Word for word, print all of the entries below.

Material shown:
--- START ---

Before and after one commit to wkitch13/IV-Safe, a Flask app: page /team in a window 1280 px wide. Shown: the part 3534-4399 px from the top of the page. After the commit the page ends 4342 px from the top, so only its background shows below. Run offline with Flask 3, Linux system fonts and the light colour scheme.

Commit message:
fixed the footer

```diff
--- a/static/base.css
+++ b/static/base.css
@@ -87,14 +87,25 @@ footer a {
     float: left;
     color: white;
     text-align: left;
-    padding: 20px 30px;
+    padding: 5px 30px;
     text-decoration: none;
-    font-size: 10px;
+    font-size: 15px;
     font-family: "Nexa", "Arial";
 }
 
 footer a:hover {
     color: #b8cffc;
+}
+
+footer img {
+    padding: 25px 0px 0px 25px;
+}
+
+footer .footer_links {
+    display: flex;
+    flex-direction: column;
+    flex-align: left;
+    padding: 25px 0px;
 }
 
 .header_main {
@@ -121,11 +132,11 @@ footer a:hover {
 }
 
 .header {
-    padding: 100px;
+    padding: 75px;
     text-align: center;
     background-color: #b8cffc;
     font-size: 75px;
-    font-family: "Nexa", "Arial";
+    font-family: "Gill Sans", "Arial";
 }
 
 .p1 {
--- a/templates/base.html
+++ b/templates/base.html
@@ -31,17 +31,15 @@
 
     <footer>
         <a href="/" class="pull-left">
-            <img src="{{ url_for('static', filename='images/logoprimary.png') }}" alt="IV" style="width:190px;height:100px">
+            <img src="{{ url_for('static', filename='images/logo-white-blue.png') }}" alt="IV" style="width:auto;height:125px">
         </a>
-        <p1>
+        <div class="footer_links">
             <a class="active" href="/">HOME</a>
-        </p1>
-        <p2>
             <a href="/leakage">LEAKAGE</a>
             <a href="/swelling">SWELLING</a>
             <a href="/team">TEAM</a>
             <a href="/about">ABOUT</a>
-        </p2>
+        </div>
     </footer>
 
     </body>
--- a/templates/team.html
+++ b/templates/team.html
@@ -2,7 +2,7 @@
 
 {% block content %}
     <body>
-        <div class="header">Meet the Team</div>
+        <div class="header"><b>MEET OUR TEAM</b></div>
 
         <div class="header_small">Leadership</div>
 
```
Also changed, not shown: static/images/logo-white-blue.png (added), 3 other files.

--- END ---

Output of the exercise:
Before and after one commit to wkitch13/IV-Safe, a Flask app: page /team in a window 1280 px wide. Shown: the part 3534-4399 px from the top of the page. After the commit the page ends 4342 px from the top, so only its background shows below. Run offline with Flask 3, Linux system fonts and the light colour scheme.

Commit message:
fixed the footer

```diff
--- a/static/base.css
+++ b/static/base.css
@@ -87,14 +87,25 @@ footer a {
     float: left;
     color: white;
     text-align: left;
-    padding: 20px 30px;
+    padding: 5px 30px;
     text-decoration: none;
-    font-size: 10px;
+    font-size: 15px;
     font-family: "Nexa", "Arial";
 }
 
 footer a:hover {
     color: #b8cffc;
+}
+
+footer img {
+    padding: 25px 0px 0px 25px;
+}
+
+footer .footer_links {
+    display: flex;
+    flex-direction: column;
+    flex-align: left;
+    padding: 25px 0px;
 }
 
 .header_main {
@@ -121,11 +132,11 @@ footer a:hover {
 }
 
 .header {
-    padding: 100px;
+    padding: 75px;
     text-align: center;
     background-color: #b8cffc;
     font-size: 75px;
-    font-family: "Nexa", "Arial";
+    font-family: "Gill Sans", "Arial";
 }
 
 .p1 {
--- a/templates/base.html
+++ b/templates/base.html
@@ -31,17 +31,15 @@
 
     <footer>
         <a href="/" class="pull-left">
-            <img src="{{ url_for('static', filename='images/logoprimary.png') }}" alt="IV" style="width:190px;height:100px">
+            <img src="{{ url_for('static', filename='images/logo-white-blue.png') }}" alt="IV" style="width:auto;height:125px">
         </a>
-        <p1>
+        <div class="footer_links">
             <a class="active" href="/">HOME</a>
-        </p1>
-        <p2>
             <a href="/leakage">LEAKAGE</a>
             <a href="/swelling">SWELLING</a>
             <a href="/team">TEAM</a>
             <a href="/about">ABOUT</a>
-        </p2>
+        </div>
     </footer>
 
     </body>
--- a/templates/team.html
+++ b/templates/team.html
@@ -2,7 +2,7 @@
 
 {% block content %}
     <body>
-        <div class="header">Meet the Team</div>
+        <div class="header"><b>MEET OUR TEAM</b></div>
 
         <div class="header_small">Leadership</div>
 
```
Also changed, not shown: static/images/logo-white-blue.png (added), 3 other files.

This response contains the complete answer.